Uchouten Kazoku – Episode 2

This season is shaping up nicely, and at the moment Uchouten Kazoku is its cornerstone. The first episode was unique, well-written, and extraordinarily sharply directed and animated. It seems like it might become an actually mature and thoughtful examination of young adulthood, which I probably don’t need to tell you is something anime virtually never does. Not much else to add – I’ve been waiting for this all week, let’s get to it.

Episode 2

0:02 – I mean seriously, the first damn frame. Is that not a beautiful, evocative establishing shot? The amount of detail there is fantastic, and the color palette makes the mundane beautiful. This show

1:30 – And a great first scene in general. Our MC makes some pretty rash decisions, but he clearly cares for both of them. And the teacher’s silly advances just kind of hammer in the state he’s been reduced to

3:56 – I also like how while many shows attempt to create a sort of frozen moment, this show seems to combine a nostalgia for youth with constant reminders of its ephemeral nature. It’s celebrating life, but life is still passing by

4:34 – “The prince in black, with a young lady.” These tanuki definitely enjoy messing with gender roles. This is a good thing – fuck gender roles
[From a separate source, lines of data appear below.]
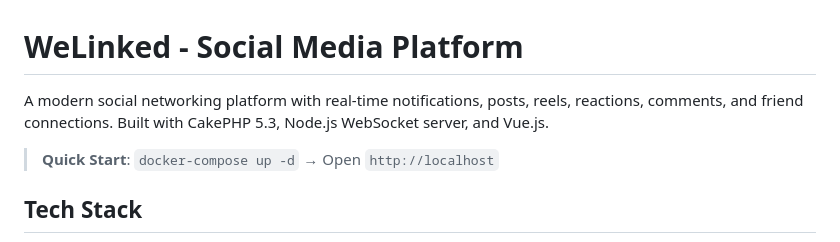
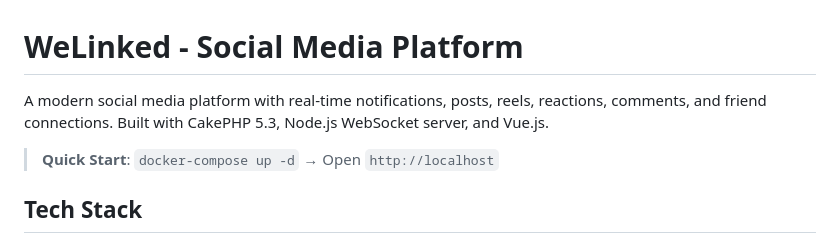
Before and after one commit to fdcjollibe-intern/WeLinked, a Markdown page: README.md, the part around the change. Rendered like a GitHub page.

```diff
--- a/README.md
+++ b/README.md
@@ -1,6 +1,6 @@
 # WeLinked - Social Media Platform
 
-A modern social networking platform with real-time notifications, posts, reels, reactions, comments, and friend connections. Built with CakePHP 5.3, Node.js WebSocket server, and Vue.js.
+A modern social media platform with real-time notifications, posts, reels, reactions, comments, and friend connections. Built with CakePHP 5.3, Node.js WebSocket server, and Vue.js.
 
 > **Quick Start**: `docker-compose up -d` → Open `http://localhost`
 
```
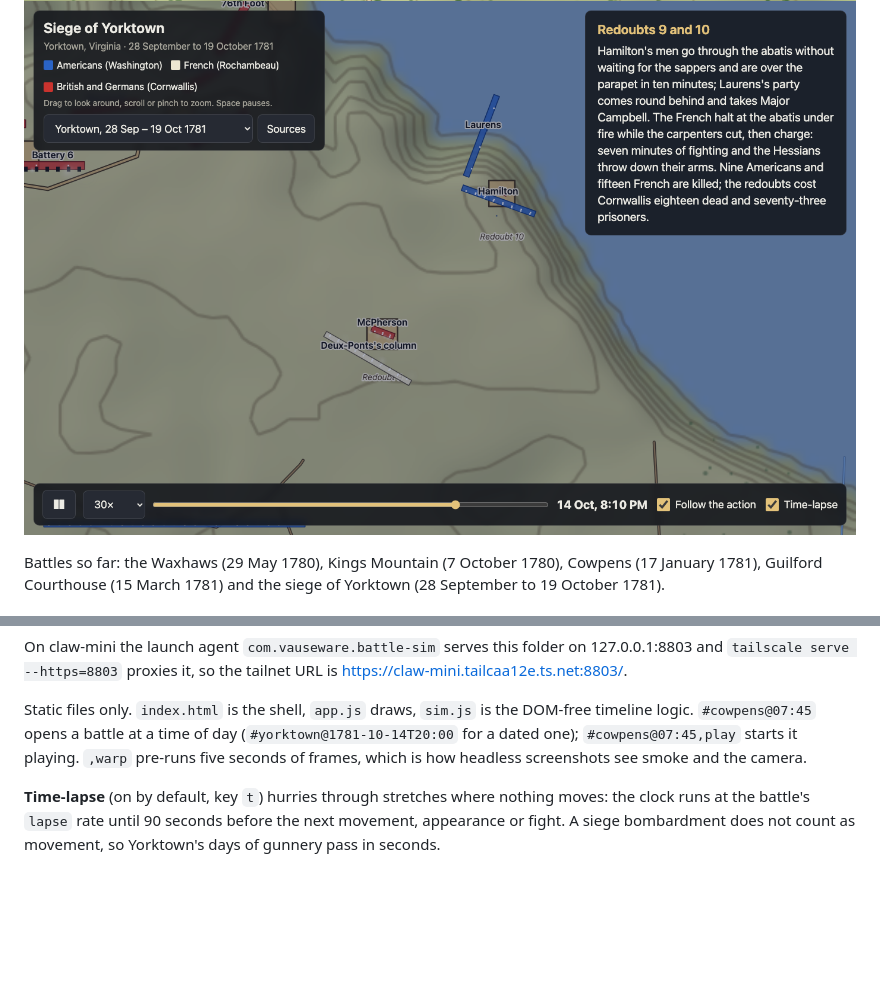
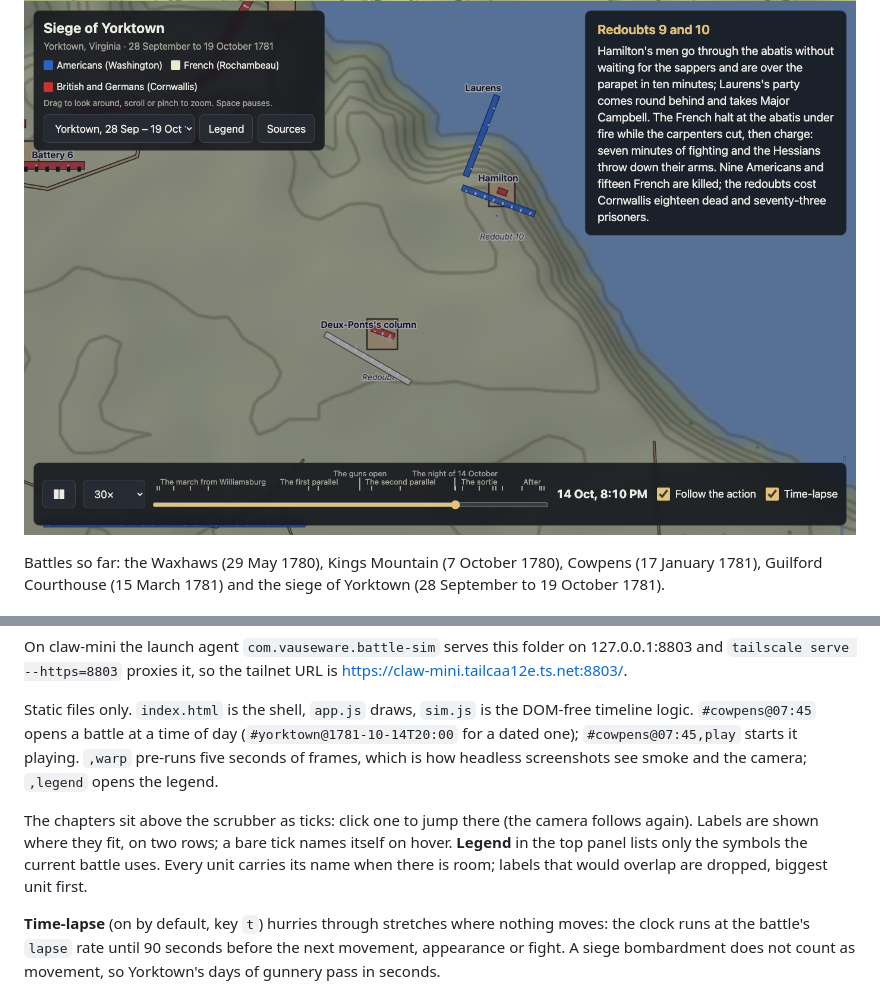
Before and after one commit to vauseware/field-glass, a Markdown page: README.md, 2 parts joined by grey strips. Drawn GitHub-style; pictures changed too: docs/screenshots/waxhaws-charge.png, docs/screenshots/yorktown-redoubts.png; blank space fills up the shorter version.

```diff
--- a/README.md
+++ b/README.md
@@ -27,7 +27,12 @@ On claw-mini the launch agent `com.vauseware.battle-sim` serves this folder on 1
 Static files only. `index.html` is the shell, `app.js` draws, `sim.js` is the DOM-free timeline
 logic. `#cowpens@07:45` opens a battle at a time of day (`#yorktown@1781-10-14T20:00` for a dated one);
 `#cowpens@07:45,play` starts it playing. `,warp` pre-runs five seconds of frames, which is how headless
-screenshots see smoke and the camera.
+screenshots see smoke and the camera; `,legend` opens the legend.
+
+The chapters sit above the scrubber as ticks: click one to jump there (the camera follows again).
+Labels are shown where they fit, on two rows; a bare tick names itself on hover. **Legend** in the
+top panel lists only the symbols the current battle uses. Every unit carries its name when there is
+room; labels that would overlap are dropped, biggest unit first.
 
 **Time-lapse** (on by default, key `t`) hurries through stretches where nothing moves: the clock runs
 at the battle's `lapse` rate until 90 seconds before the next movement, appearance or fight. A siege
```
Also changed, not shown: docs/screenshots/cowpens-main-line.png, docs/screenshots/guilford-first-line.png, 3 other files.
5:31 – “You met up with Benten again? You know she’s dangerous.” I also really like the confident professional Benten being a kind of femme fatale in our lackadaisical hero’s life

6:18 – Interesting that his mother doesn’t care about his appearance one or the other. I guess his brother is just more self-conscious about how they appear to humans?

10:08 – “He didn’t say a word, and just left.” Yep, seems like their brother is just high-strung.

11:01 – “I can’t remember Father’s last words even now.” So they’re just all kind of avoiding this mysterious father’s shadow in their own way?

I also don’t really know what I can say about the dialogue here. It’s so natural, right? It’s kind of universal stuff, since everyone in the first steps of adulthood is kind of muddling through and most people have a conflicted relationship with their parent’s expectations, but the flow of it is just the patter of normal conversation. This isn’t easy – in fact, it is quite a skill to write an average conversation that sounds naturalistic while still holding audience attention. Most shows never once manage it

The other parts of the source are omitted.